If one pad is retracting more than the other (and I don’t see how that can be happening), it may cause pulling on gentle stops, but on a fast, hard stop, where you stomp the pedal and the pressure increases almost instantly, this won’t matter. You may get a short jerk to one side, and then braking pressure will equalize.
If you get pulling on both gentle and hard stops, then something is either binding, or fluid pressure is not being released properly. The ONLY thing I can see that would explain pulling on the Dunlop system is a failed left flex hose, or undue friction in the left piston or pad. Anything else would affect BOTH front brakes.
I’d be looking at how much force it takes to move each piston. One may have an over-size seal or dust boot, or a rough surface on the cylinder, or a pad that is too wide, and rubbing on the sides of the slot in the caliper that it rides in. Those faces should be smooth, and the pads should have a small clearance so they slide easily.
I would also sand the pads, just to ensure no contamination on the active surface. Also throroughly clean the rotor faces with brake cleaner and a Scotchbrite pad.
Thanks all. I tend to agree it is unlikely a ‘sticky’ shock would cause such an extreme pulling to one side but as suggested I swapped them this afternoon and will test when the roads dry tomorrow.
On light braking the pulling is barelynoticeable but stomping is scary.
I made sure the rotors were clean after assembly and pads slide freely. I would have thought any residual contamination would burn off pretty quickly during the road test. I applied a light pressure to the brake pedal this afternoon and with front wheels off the ground rotated each wheel - same friction both sides and they both release ok.
I love it when someone thinks outside the box. As Wiggles said, check your left rear trailing arm mount. Braking puts tension on the trailing arms, and if the left one shifts backwards then the rear suspension will be steering the back of the car to the left, which points the front of the car to the right.
My car used to pull to the left under hard acceleration. I spoke to Terry of Terry’s Jaguar Parts, now gone but he told me the front ball joints could cause that for a similar reason, lift the front and apply torque and things move. I replaced them, it was the ball joint.
If the problem is in the front brakes/suspension, you will feel the steering wheel will pull to the left when you hit the brakes I would not expect that to happen if the problem is actually in the rear.
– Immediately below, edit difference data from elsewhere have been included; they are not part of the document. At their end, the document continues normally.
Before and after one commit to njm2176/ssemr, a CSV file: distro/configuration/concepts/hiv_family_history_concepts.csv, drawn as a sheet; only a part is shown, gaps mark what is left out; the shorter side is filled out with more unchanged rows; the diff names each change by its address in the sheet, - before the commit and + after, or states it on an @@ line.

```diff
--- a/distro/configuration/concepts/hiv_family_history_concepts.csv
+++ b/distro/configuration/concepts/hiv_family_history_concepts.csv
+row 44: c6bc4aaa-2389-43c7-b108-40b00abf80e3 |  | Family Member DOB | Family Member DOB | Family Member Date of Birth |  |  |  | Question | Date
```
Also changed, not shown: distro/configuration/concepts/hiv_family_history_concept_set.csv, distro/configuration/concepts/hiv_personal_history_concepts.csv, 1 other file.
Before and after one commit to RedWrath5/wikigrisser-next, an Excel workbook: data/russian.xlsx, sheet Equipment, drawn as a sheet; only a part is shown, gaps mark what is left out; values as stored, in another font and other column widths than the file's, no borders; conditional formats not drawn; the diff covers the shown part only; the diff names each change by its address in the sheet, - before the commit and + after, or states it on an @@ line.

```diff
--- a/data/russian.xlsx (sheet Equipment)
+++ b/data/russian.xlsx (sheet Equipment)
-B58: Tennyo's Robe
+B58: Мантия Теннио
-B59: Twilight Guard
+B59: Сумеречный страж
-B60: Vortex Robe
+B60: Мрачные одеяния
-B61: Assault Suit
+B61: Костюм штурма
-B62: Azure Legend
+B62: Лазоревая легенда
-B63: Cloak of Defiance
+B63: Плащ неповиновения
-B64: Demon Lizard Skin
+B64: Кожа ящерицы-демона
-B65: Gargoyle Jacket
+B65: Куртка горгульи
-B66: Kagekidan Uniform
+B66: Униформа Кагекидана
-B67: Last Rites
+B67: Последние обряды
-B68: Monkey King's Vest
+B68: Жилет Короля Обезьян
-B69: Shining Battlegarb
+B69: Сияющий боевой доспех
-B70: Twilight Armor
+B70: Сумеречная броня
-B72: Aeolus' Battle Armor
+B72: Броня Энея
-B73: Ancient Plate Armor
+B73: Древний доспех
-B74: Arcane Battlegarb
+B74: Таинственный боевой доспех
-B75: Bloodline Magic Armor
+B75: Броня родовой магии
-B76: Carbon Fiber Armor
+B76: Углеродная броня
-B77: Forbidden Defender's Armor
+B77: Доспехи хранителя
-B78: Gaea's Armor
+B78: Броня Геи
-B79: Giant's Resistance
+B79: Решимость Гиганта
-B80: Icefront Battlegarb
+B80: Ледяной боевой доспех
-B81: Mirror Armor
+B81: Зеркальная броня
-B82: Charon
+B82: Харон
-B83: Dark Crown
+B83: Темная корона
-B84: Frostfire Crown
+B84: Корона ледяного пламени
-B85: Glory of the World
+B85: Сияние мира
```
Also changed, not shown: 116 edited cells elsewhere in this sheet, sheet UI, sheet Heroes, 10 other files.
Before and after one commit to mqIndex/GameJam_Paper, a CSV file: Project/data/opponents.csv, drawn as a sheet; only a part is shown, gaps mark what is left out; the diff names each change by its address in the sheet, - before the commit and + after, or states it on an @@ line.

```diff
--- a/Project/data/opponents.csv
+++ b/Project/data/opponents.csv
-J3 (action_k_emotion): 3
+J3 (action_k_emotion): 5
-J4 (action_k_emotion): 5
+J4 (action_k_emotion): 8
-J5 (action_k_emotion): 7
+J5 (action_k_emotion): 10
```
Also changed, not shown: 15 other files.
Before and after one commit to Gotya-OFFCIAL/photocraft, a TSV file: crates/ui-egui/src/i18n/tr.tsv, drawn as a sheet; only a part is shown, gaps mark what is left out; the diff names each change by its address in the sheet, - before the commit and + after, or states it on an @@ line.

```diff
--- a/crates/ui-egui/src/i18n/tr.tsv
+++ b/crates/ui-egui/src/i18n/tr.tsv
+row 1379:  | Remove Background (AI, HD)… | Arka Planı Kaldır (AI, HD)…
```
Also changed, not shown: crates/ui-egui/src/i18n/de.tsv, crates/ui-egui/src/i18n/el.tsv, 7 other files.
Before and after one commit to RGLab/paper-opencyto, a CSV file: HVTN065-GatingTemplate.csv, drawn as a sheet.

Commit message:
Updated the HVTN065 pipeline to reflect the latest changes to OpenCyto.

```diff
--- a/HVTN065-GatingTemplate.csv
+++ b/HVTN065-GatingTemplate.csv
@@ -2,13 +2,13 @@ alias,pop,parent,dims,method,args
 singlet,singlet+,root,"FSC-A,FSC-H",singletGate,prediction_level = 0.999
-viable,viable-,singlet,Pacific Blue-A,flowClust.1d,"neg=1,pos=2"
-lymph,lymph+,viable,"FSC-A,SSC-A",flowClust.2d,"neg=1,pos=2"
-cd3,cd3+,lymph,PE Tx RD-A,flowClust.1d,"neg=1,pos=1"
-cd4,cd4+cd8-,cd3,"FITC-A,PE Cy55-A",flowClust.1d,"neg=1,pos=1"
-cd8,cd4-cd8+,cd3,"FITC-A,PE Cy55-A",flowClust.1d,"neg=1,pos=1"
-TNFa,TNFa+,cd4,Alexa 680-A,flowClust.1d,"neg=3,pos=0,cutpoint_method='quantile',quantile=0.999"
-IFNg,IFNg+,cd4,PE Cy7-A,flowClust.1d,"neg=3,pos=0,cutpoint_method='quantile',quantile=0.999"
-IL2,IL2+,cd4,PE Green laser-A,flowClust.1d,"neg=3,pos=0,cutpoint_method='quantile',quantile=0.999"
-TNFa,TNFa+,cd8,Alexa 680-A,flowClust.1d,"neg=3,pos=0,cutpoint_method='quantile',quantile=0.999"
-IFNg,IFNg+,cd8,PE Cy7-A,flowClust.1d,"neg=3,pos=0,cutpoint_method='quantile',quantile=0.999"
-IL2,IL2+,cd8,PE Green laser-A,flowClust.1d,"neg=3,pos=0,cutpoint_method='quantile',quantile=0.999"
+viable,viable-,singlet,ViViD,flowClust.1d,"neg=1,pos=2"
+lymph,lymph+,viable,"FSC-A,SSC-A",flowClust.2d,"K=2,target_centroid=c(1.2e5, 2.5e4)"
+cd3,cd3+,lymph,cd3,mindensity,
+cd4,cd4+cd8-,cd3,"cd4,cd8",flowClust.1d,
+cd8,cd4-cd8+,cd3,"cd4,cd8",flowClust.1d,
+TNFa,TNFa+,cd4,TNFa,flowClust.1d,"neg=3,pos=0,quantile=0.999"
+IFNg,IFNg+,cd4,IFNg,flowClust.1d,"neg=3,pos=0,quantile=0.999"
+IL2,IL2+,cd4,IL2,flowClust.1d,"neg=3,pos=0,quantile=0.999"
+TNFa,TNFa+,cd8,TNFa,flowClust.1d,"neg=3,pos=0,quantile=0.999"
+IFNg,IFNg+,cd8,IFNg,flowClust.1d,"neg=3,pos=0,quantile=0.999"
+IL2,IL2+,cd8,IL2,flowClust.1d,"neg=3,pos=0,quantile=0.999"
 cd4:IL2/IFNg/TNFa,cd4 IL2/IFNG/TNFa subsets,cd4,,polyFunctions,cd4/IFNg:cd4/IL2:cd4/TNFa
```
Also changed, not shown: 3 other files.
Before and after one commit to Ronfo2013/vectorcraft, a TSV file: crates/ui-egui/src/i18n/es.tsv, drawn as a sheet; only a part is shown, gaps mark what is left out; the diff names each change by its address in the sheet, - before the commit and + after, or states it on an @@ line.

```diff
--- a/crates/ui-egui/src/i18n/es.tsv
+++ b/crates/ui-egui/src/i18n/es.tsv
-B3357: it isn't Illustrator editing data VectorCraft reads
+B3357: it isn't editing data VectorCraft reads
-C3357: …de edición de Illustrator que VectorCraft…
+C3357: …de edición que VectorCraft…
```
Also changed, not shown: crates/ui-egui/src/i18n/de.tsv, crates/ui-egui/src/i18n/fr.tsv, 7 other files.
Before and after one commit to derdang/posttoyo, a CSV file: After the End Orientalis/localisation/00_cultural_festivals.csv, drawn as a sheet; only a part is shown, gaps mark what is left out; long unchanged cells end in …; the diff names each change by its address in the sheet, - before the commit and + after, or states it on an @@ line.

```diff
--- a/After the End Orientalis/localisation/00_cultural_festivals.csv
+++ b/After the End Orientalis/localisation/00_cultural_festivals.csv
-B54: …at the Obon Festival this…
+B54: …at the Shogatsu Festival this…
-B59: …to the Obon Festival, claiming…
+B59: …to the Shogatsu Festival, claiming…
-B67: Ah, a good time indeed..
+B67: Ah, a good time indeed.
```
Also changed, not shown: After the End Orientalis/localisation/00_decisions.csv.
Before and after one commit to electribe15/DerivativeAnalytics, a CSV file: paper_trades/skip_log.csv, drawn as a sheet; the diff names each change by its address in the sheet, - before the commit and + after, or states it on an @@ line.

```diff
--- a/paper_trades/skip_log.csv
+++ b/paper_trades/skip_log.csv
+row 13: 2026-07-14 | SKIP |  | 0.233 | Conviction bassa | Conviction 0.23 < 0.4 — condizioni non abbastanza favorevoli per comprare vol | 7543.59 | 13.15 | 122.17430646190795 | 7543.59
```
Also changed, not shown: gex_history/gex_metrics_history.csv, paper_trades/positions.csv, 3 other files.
Colin, when you say it pulls to the right on hard braking, does it make a quick dive to the right and then center, or does it continue to pull to the right until stopped? IMO, this can be different symptoms.
Others have mentioned, but be specific. You said you checked the front suspension. Does that mean we should assume the ball joints, tie rod ends, control arm bushings, steering rack mounts, wheel bearings, etc. are all in good condition?